Quebec’s Environment Ministry is warning certain municipalities in the Eastern Townships and Monteregie against rabies-infected raccoons and "announces the expansion of the enhanced surveillance zone."
A raccoon infected with rabies was discovered in the municipality of Eustis, in northwestern Maine, about 23 kilometres from the Canadian border.
The Ministry of the Environment is asking the population of 18 municipalities “to be vigilant and report all wild animals suspected of having rabies.”
The following municipalities have been added to the enhanced raccoon rabies surveillance zone, which extends into the Eastern Townships and Montérégie:
- La Patrie
The ministry stressed that reporting an animal is the best way to identify wild animals with rabies and prevent the spread of the disease.
If you've been bitten or scratched by an animal or come into contact with its saliva, wash the wound with soap and water for 10 to 15 minutes, even if it appears to be minor.
“Promptly contact Info-Santé 811 to obtain the appropriate medical follow-up,” said the Environment Ministry in a press release.
People should also avoid approaching an unknown animal, wild or domestic, even if it seems harmless, and avoid attracting wild animals to their property by, for example, leaving garbage cans within reach.
Also, avoid touching the carcass of a dead animal or moving unwelcome animals to other areas.
“If you see a raccoon, skunk or fox that is dead or appears disoriented, injured, abnormally aggressive or paralyzed, call 1-877-346-6763 to report it, or fill in the online form," reads the ministry's press release.
Rabies is a contagious and fatal disease.
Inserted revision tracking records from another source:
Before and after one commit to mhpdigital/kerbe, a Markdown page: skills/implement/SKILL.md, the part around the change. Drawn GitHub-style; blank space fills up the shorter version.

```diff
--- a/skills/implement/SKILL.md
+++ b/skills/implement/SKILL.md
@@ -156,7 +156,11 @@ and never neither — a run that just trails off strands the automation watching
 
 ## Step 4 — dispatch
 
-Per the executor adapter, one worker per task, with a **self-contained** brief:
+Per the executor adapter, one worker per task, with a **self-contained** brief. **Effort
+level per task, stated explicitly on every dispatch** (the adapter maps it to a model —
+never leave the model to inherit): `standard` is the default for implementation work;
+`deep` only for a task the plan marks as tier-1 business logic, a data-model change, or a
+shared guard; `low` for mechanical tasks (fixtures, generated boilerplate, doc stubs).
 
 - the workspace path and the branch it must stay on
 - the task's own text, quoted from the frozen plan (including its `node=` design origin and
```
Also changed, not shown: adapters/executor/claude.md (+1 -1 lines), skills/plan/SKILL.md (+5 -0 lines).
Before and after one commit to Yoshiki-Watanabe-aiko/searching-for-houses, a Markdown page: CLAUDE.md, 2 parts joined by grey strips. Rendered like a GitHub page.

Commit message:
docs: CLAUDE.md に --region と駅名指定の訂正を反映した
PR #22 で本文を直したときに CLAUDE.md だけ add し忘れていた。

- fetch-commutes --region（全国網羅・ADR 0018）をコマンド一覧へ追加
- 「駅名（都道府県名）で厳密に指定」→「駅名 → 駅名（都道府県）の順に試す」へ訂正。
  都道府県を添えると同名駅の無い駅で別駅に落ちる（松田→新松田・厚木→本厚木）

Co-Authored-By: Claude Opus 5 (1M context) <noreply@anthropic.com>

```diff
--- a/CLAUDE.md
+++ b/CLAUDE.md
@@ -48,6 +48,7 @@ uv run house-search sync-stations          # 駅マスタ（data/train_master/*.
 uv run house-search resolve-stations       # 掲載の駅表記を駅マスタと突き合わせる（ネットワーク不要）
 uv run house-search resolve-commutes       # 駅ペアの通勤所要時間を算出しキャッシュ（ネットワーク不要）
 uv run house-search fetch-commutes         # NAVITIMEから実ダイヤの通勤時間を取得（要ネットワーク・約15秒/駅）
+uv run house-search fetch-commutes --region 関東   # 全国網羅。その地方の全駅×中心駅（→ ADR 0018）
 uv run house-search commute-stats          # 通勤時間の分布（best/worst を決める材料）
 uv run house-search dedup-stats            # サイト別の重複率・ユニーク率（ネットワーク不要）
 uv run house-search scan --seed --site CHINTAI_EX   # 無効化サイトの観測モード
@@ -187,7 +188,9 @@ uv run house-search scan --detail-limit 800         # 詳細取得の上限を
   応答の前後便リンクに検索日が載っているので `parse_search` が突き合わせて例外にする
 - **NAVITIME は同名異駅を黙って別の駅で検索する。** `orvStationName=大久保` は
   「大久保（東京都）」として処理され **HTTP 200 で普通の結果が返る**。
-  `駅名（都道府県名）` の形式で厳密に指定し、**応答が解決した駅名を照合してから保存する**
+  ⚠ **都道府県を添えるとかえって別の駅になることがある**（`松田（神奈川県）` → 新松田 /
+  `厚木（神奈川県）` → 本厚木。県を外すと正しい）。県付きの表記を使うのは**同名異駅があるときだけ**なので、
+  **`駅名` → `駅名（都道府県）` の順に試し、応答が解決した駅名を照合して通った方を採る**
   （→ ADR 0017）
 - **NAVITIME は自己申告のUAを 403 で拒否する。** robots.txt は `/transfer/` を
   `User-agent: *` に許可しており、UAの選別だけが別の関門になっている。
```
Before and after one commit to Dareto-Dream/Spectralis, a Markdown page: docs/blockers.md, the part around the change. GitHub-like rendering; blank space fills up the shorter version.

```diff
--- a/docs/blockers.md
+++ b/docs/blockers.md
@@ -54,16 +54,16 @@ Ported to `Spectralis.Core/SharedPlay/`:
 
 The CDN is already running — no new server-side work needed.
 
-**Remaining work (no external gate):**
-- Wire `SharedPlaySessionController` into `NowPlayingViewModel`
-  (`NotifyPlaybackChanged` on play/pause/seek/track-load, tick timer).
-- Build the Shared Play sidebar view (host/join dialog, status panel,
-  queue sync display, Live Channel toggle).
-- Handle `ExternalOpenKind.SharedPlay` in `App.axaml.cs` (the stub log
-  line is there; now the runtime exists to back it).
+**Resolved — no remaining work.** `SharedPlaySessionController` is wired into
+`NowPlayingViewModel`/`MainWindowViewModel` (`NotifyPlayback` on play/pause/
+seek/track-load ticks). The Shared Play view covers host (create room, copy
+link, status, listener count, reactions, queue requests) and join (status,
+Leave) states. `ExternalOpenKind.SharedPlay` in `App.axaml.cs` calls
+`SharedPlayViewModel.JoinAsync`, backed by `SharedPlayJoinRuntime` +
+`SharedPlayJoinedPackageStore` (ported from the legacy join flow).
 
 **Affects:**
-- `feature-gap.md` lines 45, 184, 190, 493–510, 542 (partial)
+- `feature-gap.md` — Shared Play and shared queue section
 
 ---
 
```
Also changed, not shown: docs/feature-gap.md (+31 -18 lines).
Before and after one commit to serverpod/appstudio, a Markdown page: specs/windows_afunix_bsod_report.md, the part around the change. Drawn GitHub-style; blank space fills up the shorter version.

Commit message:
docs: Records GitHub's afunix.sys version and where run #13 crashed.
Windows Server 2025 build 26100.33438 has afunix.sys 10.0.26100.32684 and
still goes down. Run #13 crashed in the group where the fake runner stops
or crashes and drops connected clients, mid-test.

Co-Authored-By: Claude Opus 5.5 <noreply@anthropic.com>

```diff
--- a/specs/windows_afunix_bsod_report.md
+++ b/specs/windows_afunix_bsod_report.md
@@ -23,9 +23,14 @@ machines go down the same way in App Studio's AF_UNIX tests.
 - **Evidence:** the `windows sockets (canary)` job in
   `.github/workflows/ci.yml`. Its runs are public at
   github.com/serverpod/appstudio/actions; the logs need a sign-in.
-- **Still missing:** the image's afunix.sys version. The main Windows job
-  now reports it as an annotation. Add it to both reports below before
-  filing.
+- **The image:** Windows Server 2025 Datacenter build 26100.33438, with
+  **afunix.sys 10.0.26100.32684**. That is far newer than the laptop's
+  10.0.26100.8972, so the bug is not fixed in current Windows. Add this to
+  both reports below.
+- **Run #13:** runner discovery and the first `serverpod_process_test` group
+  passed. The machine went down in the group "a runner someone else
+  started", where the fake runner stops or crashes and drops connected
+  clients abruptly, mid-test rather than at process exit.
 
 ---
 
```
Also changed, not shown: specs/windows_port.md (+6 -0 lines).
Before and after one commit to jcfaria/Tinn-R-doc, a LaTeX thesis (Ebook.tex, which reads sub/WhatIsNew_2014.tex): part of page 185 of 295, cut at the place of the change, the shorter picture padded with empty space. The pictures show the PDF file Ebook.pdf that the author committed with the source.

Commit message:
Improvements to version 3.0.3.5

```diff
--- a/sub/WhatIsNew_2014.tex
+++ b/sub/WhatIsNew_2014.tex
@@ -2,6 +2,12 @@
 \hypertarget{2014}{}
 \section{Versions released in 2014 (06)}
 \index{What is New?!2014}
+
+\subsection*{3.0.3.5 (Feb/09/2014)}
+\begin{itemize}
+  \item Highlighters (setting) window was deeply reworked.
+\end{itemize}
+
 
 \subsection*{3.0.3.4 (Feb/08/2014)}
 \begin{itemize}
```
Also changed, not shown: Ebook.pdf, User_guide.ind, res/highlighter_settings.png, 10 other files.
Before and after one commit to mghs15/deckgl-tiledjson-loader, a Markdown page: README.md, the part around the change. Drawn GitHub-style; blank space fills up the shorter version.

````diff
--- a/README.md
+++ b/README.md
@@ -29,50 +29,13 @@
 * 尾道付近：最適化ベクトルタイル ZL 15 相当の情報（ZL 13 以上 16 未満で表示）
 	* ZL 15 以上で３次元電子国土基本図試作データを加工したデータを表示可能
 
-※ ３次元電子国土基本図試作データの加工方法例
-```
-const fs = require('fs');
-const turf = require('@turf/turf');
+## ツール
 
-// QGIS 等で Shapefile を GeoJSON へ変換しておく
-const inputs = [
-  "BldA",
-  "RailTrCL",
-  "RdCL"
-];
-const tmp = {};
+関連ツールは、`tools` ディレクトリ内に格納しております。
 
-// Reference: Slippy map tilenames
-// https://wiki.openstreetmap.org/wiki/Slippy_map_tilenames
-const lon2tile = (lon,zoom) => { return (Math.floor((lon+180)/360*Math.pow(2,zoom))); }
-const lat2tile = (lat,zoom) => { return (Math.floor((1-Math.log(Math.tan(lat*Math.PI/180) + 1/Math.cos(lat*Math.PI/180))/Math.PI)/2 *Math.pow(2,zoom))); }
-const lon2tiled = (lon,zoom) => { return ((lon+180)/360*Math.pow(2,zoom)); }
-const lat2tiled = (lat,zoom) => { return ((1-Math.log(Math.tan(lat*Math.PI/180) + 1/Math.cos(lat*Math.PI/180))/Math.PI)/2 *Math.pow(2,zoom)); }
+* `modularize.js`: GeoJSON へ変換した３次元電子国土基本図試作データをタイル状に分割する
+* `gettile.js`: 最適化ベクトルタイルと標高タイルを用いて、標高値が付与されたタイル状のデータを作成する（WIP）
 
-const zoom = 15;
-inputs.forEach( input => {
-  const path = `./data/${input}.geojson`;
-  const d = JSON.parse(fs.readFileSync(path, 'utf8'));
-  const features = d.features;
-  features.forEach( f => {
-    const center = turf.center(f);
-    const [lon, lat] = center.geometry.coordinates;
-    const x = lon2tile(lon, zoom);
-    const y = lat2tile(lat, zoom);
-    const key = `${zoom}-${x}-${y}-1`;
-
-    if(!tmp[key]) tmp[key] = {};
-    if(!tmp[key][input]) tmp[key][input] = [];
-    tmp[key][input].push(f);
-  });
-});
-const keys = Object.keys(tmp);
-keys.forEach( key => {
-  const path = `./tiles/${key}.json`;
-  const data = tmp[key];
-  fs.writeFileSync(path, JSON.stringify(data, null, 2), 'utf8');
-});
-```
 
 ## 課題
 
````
Since the discovery of the first case of raccoon rabies in Monteregie in 2006, the Quebec government has implemented a control plan to eliminate it from the territory.
The ministry said it has done so – there have been no cases detected in Quebec since 2016.
The government hopes to prevent the reintroduction of this disease to the province.
- This report by The Canadian Press was first published in French on July 25, 2023